In 2006, I thought that I might have a brain tumor.
Why? Because the wrong words kept coming out of my mouth: “captino” instead of “cappuccino”, “maginal” instead of “magical”, “bunkey burvey” instead of “topsy turvy”. I went to a neurologist fearing the worst; after a thorough exam the doctor asked me about my life; what my days consisted of, my family constellation, my schedule, and volunteer work. I was a typical baby boomer, sandwiched between three adolescent kids (including identical twin daughters) and aging parents. He asked me whether I had ever heard of Mindfulness Based Stress Reduction (MBSR), I hadn’t. He suggested that mindfulness training was what I needed in order to improve my health.
I registered for MBSR at the UCSD Center for Mindfulness, and after eight weeks of training I knew that there was much more for me to learn. The scientific research studies showing the positive results of mindfulness were compelling, and the neuroscience behind Mindfulness was fascinating. I took ten courses online ranging from brain science to meditation, meditation with compassion, overcoming obstacles to mindfulness, awakening joy, and meditation from several different disciplines just to name a few. I began following Rick Hanson (Buddha’s Brain, Hardwiring Happiness) after he taught The Compassionate Brain for Soundstrue.

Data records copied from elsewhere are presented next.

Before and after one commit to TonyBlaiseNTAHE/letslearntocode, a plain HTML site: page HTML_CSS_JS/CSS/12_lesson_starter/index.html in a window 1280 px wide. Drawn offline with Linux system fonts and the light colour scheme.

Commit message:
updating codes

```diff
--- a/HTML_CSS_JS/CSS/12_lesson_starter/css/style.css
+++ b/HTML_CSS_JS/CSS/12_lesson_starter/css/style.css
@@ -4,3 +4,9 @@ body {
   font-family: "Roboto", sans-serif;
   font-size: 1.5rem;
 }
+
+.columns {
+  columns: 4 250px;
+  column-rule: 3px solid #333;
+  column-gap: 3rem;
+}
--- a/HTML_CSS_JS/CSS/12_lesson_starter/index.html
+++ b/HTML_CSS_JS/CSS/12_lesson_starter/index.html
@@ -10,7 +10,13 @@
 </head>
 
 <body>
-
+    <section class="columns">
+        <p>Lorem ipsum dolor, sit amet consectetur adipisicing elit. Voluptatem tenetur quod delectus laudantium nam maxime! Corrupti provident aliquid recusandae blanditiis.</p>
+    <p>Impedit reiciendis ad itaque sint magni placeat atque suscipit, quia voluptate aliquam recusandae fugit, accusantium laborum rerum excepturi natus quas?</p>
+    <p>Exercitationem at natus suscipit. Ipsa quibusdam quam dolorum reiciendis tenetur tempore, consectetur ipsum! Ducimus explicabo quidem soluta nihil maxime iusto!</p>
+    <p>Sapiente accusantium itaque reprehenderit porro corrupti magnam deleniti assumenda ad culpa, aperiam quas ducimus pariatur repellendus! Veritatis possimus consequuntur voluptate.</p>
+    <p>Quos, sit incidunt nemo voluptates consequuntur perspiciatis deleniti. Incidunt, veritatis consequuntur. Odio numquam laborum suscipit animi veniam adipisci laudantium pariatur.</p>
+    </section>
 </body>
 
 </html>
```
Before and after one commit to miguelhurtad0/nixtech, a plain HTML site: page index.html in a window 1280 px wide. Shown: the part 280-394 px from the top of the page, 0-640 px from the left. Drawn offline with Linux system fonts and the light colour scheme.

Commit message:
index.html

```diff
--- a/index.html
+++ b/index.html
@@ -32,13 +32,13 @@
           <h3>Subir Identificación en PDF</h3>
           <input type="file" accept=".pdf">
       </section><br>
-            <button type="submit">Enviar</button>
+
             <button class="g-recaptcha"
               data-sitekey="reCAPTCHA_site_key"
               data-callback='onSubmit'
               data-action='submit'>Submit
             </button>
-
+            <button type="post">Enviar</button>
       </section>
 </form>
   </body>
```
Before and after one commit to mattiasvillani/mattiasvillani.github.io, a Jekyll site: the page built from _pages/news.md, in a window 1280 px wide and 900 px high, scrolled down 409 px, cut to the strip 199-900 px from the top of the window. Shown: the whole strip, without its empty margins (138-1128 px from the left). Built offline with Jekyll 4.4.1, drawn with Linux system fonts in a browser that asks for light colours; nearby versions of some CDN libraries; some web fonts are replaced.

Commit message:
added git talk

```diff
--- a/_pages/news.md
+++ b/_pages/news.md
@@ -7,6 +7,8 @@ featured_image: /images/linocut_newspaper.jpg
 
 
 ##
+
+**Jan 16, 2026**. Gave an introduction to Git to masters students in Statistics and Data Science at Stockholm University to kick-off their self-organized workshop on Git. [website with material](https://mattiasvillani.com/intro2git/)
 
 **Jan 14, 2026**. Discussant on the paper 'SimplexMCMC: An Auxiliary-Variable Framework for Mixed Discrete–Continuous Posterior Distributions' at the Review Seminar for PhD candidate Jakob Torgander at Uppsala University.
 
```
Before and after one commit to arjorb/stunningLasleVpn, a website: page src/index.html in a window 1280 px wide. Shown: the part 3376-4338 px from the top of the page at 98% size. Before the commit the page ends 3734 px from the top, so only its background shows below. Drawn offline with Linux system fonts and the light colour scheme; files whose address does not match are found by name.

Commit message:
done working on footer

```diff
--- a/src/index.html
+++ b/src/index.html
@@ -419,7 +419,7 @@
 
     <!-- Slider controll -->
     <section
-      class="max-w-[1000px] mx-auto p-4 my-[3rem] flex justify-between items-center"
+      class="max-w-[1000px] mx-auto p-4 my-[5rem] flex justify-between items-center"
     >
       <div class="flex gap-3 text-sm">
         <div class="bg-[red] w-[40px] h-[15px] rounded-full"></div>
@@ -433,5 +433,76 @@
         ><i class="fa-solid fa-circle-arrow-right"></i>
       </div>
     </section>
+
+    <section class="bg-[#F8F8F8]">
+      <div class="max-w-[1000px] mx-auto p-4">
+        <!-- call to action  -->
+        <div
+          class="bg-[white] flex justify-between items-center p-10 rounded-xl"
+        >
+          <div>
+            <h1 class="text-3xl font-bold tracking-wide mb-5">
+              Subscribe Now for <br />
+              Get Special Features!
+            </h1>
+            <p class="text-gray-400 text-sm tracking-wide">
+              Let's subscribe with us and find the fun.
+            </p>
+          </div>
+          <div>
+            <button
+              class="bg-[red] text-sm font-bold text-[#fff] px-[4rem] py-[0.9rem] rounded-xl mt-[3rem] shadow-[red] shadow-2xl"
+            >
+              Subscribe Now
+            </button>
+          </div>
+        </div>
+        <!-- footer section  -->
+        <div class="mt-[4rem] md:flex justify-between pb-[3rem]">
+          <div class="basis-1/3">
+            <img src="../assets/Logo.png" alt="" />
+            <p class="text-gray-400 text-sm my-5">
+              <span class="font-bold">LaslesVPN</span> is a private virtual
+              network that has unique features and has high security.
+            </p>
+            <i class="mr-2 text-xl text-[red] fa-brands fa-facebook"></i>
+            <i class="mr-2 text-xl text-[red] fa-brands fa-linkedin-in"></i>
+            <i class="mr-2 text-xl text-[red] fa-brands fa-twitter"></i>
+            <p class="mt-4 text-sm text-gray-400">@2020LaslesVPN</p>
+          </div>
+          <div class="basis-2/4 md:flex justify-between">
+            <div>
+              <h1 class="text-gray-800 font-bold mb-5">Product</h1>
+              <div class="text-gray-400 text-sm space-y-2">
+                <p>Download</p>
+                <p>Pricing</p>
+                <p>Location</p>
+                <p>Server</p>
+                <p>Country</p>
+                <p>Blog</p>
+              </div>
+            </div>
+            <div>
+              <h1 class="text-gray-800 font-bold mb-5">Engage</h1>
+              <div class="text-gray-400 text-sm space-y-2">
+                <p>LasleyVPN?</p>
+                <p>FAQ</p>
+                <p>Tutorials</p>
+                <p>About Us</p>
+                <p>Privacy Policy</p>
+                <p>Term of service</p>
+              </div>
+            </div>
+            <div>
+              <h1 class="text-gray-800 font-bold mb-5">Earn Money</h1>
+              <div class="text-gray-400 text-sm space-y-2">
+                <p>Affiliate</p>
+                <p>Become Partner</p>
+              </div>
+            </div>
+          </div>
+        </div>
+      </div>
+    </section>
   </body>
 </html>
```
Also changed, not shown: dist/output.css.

The Institute for Jewish Spirituality was offering an 18 month course studying yoga, meditation, text study and prayer from the Jewish tradition. The week long retreats were half in silence.
People who know me well couldn’t believe that I would enjoy silence!
But I did enjoy the silence, and I LOVED the ancient study of Mussar, which is making a comeback today thanks to Alan Morrinis and his Institute for the Study of Mussar and his book Everyday Holiness. A week spent at the Nyingma Tibbetan Institute in Berkeley, California helped round out my retreat experience from a different perspective.
In 2011, the UCSD Center for Mindfulness sent a notice to all the MBSR grads that they had a new curriculum to teach called Mindful Self-Compassion, based on the groundbreaking research of Kristin Neff and Christopher Germer. I jumped at the chance to enroll in the course. I had already seen Chris and Kristin on videos, and on segments of classes that I had taken from National Institute for the Clinical Application of Behavioral Medicine (NICABM), SoundsTrue, and The Greater Good Science Center. Mindful Self-Compassion was absolutely transformational.
Taking mindfulness and adding common humanity and loving kindness for yourself is brilliant. It allows you to notice what is arising with out judgment (the mindfulness part) and then the common humanity part lets you know in your body that you are not alone in these feelings which helps prevent feelings of isolation which can lead to depression. Then the miraculous part is that you learn 28 different techniques to hold yourself with love and compassion. When you do that, the difficult feelings have a way of softening and sometimes melting away. The point really isn’t to make the bad feelings go away, it’s to be loving and kind to yourself because you feel bad; but I have to admit, feeling better happens a lot of the time!
Kristin Neff has a long bibliography of research studies, and all of this points to a decrease in anxiety, depression and stress, and an increase in emotional wellbeing, satisfying personal relationships and maintenance of healthy habits which include diet and exercise. These results corroborate making self compassion phrases explicit – saying them, rather than merely having the teacher embody them when interacting with the class. It was two years after my Mindful Self-Compassion class while I was continuing the practice that I came across a course by Tara Brach’s: Loving, Resilient Relationships with Mindfulness that was presented by NICABM and was a beautiful amalgamation of everything I had been learning.
Then in June 2014, Christopher Germer, Kristin Neff, and The UCSD Center for Mindfulness headed by Steve Hickman with Michelle Becker heading the Mindful Self-Compassion division lead the first Mindful Self-Compassion teacher training.
I was grateful to be in the first group of 52 teachers who are taking this transformational teaching out into the world.
I hope you will join me on the adventure!